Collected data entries

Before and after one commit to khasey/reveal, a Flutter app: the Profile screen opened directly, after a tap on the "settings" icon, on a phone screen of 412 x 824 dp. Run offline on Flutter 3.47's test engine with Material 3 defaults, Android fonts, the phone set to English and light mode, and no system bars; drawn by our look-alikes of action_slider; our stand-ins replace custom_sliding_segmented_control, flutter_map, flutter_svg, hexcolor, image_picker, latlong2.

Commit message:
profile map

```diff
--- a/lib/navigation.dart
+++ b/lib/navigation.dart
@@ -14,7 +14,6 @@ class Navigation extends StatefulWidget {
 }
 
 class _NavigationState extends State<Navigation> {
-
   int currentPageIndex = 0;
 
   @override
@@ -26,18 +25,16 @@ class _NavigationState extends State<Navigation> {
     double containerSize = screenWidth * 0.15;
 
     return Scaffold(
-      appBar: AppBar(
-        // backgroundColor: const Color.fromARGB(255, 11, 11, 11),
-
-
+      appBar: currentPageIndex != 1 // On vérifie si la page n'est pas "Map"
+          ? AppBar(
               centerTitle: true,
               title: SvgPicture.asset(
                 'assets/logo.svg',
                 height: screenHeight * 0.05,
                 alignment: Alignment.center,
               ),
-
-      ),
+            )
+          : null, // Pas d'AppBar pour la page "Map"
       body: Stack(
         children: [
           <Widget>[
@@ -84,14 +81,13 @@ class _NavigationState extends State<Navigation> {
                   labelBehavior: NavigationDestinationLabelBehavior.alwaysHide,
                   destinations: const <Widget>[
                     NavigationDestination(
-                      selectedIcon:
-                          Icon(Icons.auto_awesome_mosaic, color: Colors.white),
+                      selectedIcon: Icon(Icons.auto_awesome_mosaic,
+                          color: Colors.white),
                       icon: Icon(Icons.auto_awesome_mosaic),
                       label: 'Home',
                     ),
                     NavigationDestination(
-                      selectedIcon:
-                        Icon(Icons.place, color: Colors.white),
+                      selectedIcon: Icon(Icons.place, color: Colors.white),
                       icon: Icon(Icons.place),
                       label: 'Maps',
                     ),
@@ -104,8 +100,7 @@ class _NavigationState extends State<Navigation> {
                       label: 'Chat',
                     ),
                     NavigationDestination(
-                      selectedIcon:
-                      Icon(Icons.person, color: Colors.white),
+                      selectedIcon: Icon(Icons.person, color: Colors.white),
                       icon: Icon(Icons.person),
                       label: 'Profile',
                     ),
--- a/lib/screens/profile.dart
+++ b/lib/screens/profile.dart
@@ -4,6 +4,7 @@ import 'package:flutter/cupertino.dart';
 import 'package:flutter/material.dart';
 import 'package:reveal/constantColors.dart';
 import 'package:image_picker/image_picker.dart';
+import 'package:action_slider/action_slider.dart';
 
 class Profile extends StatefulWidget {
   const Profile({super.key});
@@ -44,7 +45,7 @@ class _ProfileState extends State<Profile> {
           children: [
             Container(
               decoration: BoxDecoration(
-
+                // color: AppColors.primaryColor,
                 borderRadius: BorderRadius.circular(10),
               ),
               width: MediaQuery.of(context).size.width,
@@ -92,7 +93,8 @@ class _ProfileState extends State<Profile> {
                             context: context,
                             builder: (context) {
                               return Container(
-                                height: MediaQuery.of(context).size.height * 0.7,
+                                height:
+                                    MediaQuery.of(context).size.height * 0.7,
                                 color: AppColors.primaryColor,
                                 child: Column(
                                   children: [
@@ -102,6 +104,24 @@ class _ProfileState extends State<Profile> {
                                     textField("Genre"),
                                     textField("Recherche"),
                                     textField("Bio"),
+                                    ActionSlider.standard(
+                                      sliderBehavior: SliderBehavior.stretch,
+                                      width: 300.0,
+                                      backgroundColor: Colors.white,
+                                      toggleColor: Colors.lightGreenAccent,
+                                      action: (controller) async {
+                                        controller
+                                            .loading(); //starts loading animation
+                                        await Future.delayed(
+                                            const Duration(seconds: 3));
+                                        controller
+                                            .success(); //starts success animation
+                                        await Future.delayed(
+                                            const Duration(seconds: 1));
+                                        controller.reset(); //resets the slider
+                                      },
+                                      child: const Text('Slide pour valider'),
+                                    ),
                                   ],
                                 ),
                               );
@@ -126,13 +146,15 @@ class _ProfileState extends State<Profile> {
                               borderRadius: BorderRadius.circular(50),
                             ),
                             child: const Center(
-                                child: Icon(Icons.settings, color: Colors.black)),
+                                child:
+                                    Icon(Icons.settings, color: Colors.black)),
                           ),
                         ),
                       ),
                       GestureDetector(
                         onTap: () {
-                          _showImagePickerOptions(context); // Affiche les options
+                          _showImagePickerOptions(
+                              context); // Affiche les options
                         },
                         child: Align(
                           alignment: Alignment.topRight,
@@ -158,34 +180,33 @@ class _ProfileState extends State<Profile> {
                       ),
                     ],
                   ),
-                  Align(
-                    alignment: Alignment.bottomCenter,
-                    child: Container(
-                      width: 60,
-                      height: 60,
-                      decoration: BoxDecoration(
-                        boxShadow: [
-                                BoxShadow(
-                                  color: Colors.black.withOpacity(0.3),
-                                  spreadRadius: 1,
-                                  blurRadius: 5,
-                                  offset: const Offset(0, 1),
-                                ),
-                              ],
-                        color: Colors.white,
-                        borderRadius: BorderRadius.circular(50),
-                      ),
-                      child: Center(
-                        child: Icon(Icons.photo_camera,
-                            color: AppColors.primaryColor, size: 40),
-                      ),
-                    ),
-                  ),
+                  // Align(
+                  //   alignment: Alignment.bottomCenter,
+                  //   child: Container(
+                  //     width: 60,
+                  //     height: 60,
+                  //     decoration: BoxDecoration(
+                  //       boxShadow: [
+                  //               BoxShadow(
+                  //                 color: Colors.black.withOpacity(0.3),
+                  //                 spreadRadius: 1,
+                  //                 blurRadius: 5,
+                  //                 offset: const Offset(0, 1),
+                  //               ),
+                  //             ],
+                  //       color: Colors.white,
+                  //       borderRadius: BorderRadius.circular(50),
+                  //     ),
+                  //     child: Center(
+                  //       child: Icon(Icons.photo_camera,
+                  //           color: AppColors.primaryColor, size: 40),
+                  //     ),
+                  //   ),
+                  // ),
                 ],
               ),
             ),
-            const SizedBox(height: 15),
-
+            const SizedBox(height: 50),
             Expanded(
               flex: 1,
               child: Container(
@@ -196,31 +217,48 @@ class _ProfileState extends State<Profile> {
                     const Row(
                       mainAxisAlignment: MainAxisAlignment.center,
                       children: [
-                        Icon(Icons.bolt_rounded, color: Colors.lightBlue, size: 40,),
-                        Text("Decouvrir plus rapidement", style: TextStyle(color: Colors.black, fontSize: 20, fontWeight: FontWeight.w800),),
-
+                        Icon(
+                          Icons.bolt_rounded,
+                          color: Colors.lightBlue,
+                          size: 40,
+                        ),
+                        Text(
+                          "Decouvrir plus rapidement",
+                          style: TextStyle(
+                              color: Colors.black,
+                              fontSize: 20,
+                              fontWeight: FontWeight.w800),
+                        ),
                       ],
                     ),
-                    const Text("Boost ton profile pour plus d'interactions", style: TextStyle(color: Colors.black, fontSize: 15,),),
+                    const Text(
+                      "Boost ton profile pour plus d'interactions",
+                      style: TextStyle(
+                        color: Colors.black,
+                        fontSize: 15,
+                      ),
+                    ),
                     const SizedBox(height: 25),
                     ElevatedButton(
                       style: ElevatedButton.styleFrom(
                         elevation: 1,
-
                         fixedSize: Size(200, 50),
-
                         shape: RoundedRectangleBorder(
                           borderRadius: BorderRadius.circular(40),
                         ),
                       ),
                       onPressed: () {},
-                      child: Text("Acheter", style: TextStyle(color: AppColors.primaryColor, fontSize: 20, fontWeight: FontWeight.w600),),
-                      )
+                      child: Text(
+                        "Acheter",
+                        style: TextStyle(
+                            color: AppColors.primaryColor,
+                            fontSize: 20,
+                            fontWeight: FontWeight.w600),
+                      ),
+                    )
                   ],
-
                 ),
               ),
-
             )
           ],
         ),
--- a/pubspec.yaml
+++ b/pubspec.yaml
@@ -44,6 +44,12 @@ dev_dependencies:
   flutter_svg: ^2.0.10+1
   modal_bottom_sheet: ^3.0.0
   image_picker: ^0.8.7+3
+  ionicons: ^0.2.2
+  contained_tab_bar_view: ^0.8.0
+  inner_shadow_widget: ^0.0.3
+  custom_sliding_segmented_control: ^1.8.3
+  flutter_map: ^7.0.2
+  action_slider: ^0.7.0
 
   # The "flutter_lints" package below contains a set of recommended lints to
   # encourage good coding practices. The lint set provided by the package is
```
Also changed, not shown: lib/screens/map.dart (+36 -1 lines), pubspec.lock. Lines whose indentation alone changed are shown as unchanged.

# Work instruction:
Collect from the data above every line that includes "white".

# Answer space:
-                          Icon(Icons.auto_awesome_mosaic, color: Colors.white),
+                          color: Colors.white),
-                        Icon(Icons.place, color: Colors.white),
+                      selectedIcon: Icon(Icons.place, color: Colors.white),
-                      Icon(Icons.person, color: Colors.white),
+                      selectedIcon: Icon(Icons.person, color: Colors.white),
+                                      backgroundColor: Colors.white,
-                        color: Colors.white,
+                  //       color: Colors.white,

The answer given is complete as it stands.